**INPUT DATA**
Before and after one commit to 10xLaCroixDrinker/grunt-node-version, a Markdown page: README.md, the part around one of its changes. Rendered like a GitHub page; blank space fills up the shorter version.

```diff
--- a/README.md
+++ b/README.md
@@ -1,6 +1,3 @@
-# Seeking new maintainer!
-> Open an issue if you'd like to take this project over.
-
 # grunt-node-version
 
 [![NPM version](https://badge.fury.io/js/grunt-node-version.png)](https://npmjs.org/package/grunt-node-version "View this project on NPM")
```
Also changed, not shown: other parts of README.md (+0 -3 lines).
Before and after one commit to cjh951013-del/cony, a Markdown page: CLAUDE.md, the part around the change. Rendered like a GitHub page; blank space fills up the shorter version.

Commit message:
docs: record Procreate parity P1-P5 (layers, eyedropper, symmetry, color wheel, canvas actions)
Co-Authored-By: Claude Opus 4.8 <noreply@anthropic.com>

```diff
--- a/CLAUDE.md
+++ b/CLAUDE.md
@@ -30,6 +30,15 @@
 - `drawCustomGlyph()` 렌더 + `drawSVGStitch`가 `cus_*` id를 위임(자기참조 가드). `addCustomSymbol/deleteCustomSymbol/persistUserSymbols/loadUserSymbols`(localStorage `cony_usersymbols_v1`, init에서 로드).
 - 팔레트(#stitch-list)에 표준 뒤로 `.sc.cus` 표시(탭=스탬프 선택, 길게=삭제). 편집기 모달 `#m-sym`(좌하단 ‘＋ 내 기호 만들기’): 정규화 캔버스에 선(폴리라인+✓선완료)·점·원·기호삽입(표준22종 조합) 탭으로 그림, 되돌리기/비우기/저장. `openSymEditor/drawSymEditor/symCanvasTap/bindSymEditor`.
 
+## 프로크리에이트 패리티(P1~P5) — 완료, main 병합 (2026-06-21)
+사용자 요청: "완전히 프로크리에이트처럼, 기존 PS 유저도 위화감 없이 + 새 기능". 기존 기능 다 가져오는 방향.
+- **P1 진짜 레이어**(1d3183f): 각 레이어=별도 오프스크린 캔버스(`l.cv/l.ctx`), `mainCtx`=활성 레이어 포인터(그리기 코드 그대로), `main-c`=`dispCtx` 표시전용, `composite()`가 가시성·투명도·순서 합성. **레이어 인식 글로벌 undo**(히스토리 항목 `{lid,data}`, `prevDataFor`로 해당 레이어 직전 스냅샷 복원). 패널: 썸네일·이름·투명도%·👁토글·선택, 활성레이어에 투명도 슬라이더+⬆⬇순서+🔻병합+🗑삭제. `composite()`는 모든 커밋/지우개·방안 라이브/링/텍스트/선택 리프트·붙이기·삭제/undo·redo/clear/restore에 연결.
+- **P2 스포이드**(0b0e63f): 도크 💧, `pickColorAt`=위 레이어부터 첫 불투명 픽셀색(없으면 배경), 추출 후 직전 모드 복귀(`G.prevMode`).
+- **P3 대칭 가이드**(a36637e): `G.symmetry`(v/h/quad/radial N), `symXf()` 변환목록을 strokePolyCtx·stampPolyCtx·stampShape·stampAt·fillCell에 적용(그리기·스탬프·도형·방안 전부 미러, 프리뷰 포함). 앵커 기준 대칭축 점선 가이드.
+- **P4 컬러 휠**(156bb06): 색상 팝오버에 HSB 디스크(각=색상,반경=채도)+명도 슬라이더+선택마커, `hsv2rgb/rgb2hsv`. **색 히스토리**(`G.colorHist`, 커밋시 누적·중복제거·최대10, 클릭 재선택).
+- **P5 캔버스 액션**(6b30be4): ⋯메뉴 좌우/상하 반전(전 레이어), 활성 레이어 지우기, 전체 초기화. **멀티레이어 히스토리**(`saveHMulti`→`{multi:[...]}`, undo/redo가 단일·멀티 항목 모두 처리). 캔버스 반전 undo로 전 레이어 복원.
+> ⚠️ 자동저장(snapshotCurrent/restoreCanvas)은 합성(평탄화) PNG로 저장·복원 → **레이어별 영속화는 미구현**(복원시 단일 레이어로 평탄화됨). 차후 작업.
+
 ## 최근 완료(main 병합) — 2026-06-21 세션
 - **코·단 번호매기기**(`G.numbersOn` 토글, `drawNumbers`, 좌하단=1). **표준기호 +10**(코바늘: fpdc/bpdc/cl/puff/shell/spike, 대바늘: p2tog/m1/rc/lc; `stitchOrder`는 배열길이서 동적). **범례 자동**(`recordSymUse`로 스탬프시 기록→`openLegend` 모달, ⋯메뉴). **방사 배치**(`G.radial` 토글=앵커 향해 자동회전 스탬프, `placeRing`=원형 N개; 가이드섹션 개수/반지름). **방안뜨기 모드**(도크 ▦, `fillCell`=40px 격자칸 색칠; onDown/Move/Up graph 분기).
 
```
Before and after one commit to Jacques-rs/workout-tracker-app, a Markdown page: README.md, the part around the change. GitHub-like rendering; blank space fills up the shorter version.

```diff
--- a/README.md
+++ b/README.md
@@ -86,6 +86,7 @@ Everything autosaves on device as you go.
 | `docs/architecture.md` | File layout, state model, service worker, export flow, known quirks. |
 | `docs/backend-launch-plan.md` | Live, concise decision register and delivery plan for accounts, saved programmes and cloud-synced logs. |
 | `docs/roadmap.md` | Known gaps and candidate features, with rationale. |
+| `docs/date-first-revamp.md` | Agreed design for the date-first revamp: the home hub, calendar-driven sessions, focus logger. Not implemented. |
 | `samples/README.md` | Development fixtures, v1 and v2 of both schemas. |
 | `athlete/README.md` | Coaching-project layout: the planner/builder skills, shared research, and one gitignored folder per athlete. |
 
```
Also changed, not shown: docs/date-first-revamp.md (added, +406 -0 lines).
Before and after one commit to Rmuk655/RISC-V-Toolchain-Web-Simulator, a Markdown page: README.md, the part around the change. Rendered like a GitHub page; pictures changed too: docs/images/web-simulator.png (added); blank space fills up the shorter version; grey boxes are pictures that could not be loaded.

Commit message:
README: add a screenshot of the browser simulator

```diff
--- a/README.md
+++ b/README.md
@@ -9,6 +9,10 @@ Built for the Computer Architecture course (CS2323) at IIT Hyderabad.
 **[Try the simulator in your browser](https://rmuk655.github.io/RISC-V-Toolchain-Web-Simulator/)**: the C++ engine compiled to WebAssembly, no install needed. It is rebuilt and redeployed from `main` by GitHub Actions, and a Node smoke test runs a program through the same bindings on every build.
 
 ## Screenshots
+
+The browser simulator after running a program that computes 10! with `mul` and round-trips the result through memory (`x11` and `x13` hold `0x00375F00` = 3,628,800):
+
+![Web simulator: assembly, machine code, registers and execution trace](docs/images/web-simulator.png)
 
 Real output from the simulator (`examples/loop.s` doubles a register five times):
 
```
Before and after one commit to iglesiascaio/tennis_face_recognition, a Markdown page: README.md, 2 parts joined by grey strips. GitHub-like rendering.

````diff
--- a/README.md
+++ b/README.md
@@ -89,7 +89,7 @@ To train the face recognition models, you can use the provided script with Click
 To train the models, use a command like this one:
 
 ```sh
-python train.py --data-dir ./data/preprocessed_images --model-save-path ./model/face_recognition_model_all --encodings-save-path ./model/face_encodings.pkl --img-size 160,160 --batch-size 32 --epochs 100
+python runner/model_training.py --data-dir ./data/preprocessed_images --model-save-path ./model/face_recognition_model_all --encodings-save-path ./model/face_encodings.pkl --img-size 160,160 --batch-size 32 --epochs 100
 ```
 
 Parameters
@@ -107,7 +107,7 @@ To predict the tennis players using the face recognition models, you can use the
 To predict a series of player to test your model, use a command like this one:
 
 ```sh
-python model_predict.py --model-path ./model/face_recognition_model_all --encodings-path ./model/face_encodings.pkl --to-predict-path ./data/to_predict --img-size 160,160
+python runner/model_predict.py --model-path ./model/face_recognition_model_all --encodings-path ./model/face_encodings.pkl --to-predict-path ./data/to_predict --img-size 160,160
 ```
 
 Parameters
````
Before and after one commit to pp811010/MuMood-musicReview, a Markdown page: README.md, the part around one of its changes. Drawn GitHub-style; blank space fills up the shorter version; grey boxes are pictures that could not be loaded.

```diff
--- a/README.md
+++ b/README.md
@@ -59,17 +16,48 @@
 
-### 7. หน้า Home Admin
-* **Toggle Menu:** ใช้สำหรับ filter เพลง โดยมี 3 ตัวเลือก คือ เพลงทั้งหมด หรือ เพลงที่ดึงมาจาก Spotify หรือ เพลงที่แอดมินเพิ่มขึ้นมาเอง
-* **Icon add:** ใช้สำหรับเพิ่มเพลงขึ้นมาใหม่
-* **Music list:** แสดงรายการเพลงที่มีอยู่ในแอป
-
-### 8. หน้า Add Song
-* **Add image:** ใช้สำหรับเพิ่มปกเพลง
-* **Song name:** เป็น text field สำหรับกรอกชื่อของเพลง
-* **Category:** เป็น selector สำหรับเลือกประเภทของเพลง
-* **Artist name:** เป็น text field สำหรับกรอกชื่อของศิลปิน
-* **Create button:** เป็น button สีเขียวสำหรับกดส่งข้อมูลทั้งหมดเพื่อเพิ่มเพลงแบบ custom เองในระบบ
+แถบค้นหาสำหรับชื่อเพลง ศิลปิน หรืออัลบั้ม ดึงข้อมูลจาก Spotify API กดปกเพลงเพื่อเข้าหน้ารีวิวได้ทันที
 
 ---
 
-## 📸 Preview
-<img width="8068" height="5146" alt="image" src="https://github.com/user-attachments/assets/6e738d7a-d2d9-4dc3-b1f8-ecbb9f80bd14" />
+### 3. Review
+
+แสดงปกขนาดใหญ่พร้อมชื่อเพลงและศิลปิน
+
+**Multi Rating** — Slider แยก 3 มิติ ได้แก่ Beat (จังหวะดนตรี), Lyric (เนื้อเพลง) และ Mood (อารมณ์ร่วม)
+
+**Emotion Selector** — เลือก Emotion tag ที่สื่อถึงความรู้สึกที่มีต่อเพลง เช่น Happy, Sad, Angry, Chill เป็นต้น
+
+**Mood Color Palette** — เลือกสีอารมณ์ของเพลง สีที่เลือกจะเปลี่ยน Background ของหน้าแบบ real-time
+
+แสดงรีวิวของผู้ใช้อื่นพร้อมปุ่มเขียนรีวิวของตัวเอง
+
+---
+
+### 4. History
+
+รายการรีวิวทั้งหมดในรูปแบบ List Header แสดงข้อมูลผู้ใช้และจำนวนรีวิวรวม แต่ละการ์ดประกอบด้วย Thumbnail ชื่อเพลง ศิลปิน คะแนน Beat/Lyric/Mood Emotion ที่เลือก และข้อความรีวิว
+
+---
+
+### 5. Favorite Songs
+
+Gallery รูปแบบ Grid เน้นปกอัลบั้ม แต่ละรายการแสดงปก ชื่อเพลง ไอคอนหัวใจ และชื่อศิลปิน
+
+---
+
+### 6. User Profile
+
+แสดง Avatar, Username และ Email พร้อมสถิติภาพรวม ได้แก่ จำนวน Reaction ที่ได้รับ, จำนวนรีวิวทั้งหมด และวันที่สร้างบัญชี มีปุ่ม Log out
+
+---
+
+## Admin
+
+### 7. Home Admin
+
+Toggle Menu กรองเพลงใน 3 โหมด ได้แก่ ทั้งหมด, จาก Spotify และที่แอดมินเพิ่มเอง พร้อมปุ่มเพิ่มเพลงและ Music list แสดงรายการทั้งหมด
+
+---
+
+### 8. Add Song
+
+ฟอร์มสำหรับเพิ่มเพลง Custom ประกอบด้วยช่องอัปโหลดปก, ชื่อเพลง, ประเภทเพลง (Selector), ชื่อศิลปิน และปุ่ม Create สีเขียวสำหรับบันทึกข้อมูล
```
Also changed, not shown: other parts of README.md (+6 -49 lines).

**EXERCISE PROMPT**
Pick every line from the listing holding the string "page", and copy it.

**TASK RESPONSE**
Before and after one commit to 10xLaCroixDrinker/grunt-node-version, a Markdown page: README.md, the part around one of its changes. Rendered like a GitHub page; blank space fills up the shorter version.
Before and after one commit to cjh951013-del/cony, a Markdown page: CLAUDE.md, the part around the change. Rendered like a GitHub page; blank space fills up the shorter version.
Before and after one commit to Jacques-rs/workout-tracker-app, a Markdown page: README.md, the part around the change. GitHub-like rendering; blank space fills up the shorter version.
Before and after one commit to Rmuk655/RISC-V-Toolchain-Web-Simulator, a Markdown page: README.md, the part around the change. Rendered like a GitHub page; pictures changed too: docs/images/web-simulator.png (added); blank space fills up the shorter version; grey boxes are pictures that could not be loaded.
Before and after one commit to iglesiascaio/tennis_face_recognition, a Markdown page: README.md, 2 parts joined by grey strips. GitHub-like rendering.
Before and after one commit to pp811010/MuMood-musicReview, a Markdown page: README.md, the part around one of its changes. Drawn GitHub-style; blank space fills up the shorter version; grey boxes are pictures that could not be loaded.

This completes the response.